● Work instructions: In your copy of the records, include every word exactly and no pictures.
--- START ---
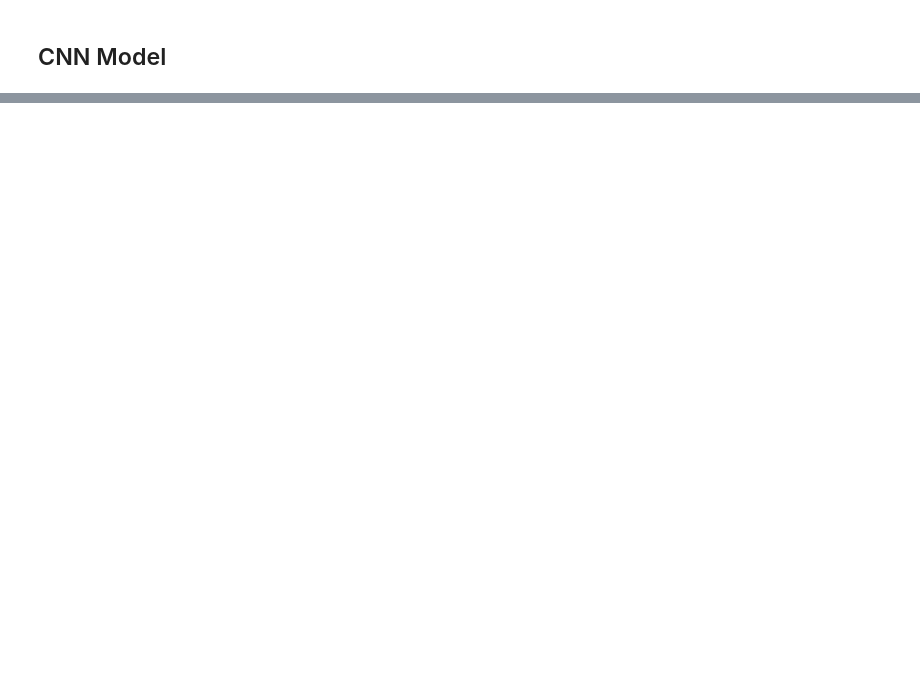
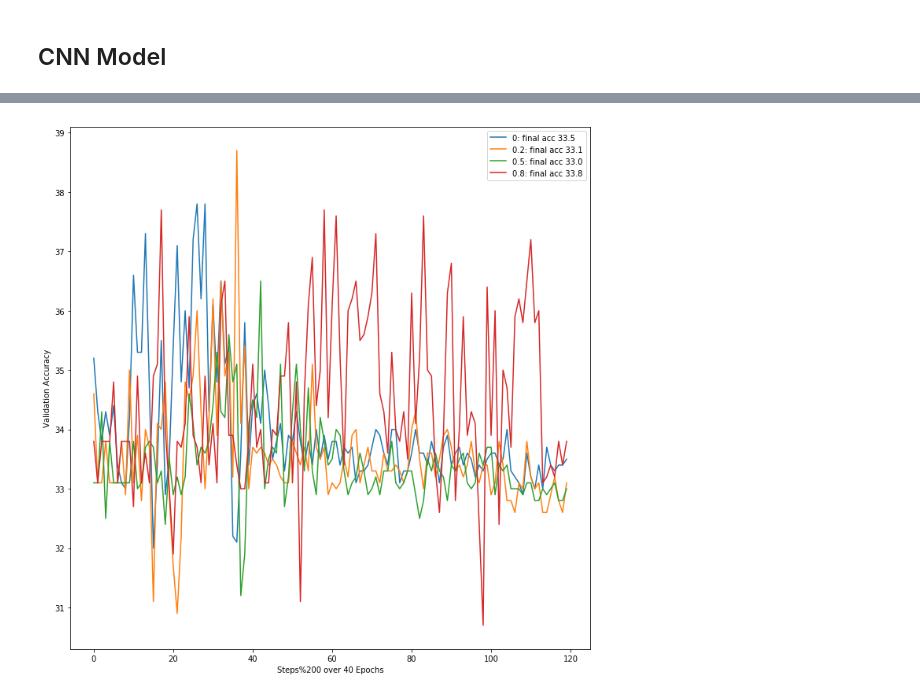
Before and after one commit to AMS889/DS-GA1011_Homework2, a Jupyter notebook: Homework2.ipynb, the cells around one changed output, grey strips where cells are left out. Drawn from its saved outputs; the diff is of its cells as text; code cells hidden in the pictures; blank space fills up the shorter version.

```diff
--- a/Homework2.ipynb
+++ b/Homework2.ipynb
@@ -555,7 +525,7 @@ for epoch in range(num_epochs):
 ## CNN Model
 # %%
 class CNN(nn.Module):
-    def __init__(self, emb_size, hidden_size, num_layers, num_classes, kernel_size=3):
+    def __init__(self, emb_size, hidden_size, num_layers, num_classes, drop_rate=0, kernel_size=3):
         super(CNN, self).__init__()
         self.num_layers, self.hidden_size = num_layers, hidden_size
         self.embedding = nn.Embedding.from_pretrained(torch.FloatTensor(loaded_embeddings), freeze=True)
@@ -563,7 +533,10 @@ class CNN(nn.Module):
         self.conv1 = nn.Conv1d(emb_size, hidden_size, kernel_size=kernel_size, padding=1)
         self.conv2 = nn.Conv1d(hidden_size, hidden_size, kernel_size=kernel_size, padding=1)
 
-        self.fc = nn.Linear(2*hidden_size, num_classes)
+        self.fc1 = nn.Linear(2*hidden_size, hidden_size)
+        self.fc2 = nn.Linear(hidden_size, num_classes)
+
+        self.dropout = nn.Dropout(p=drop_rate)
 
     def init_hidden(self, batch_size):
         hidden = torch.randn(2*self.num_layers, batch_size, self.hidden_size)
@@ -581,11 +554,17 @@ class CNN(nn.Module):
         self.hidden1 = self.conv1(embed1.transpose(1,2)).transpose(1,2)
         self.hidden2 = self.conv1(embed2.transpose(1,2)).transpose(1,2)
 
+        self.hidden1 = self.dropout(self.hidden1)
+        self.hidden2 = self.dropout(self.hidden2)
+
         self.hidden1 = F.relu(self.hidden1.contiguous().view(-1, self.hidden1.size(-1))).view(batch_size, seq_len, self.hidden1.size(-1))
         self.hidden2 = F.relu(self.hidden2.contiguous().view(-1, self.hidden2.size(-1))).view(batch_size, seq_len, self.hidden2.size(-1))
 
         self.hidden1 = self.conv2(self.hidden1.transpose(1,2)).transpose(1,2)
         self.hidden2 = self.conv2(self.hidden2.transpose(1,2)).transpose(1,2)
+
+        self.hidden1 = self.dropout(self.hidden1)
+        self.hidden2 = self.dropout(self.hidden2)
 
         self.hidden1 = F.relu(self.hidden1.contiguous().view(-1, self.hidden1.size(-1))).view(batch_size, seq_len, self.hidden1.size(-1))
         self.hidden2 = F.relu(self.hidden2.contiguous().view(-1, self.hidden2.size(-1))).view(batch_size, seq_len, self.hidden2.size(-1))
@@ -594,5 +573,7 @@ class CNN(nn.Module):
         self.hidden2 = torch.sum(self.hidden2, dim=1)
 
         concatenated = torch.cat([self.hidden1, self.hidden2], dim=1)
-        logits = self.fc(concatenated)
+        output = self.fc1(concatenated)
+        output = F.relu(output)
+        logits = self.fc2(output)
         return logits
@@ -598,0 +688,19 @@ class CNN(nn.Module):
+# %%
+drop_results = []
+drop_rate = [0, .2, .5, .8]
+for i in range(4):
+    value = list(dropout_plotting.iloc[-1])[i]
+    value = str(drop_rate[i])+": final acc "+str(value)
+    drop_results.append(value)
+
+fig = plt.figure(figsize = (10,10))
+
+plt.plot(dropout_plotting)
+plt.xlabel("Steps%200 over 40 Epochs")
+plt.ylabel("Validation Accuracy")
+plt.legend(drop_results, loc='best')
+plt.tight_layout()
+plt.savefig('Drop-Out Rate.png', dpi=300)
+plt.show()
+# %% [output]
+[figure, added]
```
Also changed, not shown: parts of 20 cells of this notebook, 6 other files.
--- END ---
● Task result:
Before and after one commit to AMS889/DS-GA1011_Homework2, a Jupyter notebook: Homework2.ipynb, the cells around one changed output, grey strips where cells are left out. Drawn from its saved outputs; the diff is of its cells as text; code cells hidden in the pictures; blank space fills up the shorter version.

```diff
--- a/Homework2.ipynb
+++ b/Homework2.ipynb
@@ -555,7 +525,7 @@ for epoch in range(num_epochs):
 ## CNN Model
 # %%
 class CNN(nn.Module):
-    def __init__(self, emb_size, hidden_size, num_layers, num_classes, kernel_size=3):
+    def __init__(self, emb_size, hidden_size, num_layers, num_classes, drop_rate=0, kernel_size=3):
         super(CNN, self).__init__()
         self.num_layers, self.hidden_size = num_layers, hidden_size
         self.embedding = nn.Embedding.from_pretrained(torch.FloatTensor(loaded_embeddings), freeze=True)
@@ -563,7 +533,10 @@ class CNN(nn.Module):
         self.conv1 = nn.Conv1d(emb_size, hidden_size, kernel_size=kernel_size, padding=1)
         self.conv2 = nn.Conv1d(hidden_size, hidden_size, kernel_size=kernel_size, padding=1)
 
-        self.fc = nn.Linear(2*hidden_size, num_classes)
+        self.fc1 = nn.Linear(2*hidden_size, hidden_size)
+        self.fc2 = nn.Linear(hidden_size, num_classes)
+
+        self.dropout = nn.Dropout(p=drop_rate)
 
     def init_hidden(self, batch_size):
         hidden = torch.randn(2*self.num_layers, batch_size, self.hidden_size)
@@ -581,11 +554,17 @@ class CNN(nn.Module):
         self.hidden1 = self.conv1(embed1.transpose(1,2)).transpose(1,2)
         self.hidden2 = self.conv1(embed2.transpose(1,2)).transpose(1,2)
 
+        self.hidden1 = self.dropout(self.hidden1)
+        self.hidden2 = self.dropout(self.hidden2)
+
         self.hidden1 = F.relu(self.hidden1.contiguous().view(-1, self.hidden1.size(-1))).view(batch_size, seq_len, self.hidden1.size(-1))
         self.hidden2 = F.relu(self.hidden2.contiguous().view(-1, self.hidden2.size(-1))).view(batch_size, seq_len, self.hidden2.size(-1))
 
         self.hidden1 = self.conv2(self.hidden1.transpose(1,2)).transpose(1,2)
         self.hidden2 = self.conv2(self.hidden2.transpose(1,2)).transpose(1,2)
+
+        self.hidden1 = self.dropout(self.hidden1)
+        self.hidden2 = self.dropout(self.hidden2)
 
         self.hidden1 = F.relu(self.hidden1.contiguous().view(-1, self.hidden1.size(-1))).view(batch_size, seq_len, self.hidden1.size(-1))
         self.hidden2 = F.relu(self.hidden2.contiguous().view(-1, self.hidden2.size(-1))).view(batch_size, seq_len, self.hidden2.size(-1))
@@ -594,5 +573,7 @@ class CNN(nn.Module):
         self.hidden2 = torch.sum(self.hidden2, dim=1)
 
         concatenated = torch.cat([self.hidden1, self.hidden2], dim=1)
-        logits = self.fc(concatenated)
+        output = self.fc1(concatenated)
+        output = F.relu(output)
+        logits = self.fc2(output)
         return logits
@@ -598,0 +688,19 @@ class CNN(nn.Module):
+# %%
+drop_results = []
+drop_rate = [0, .2, .5, .8]
+for i in range(4):
+    value = list(dropout_plotting.iloc[-1])[i]
+    value = str(drop_rate[i])+": final acc "+str(value)
+    drop_results.append(value)
+
+fig = plt.figure(figsize = (10,10))
+
+plt.plot(dropout_plotting)
+plt.xlabel("Steps%200 over 40 Epochs")
+plt.ylabel("Validation Accuracy")
+plt.legend(drop_results, loc='best')
+plt.tight_layout()
+plt.savefig('Drop-Out Rate.png', dpi=300)
+plt.show()
+# %% [output]
+[figure, added]
```
Also changed, not shown: parts of 20 cells of this notebook, 6 other files.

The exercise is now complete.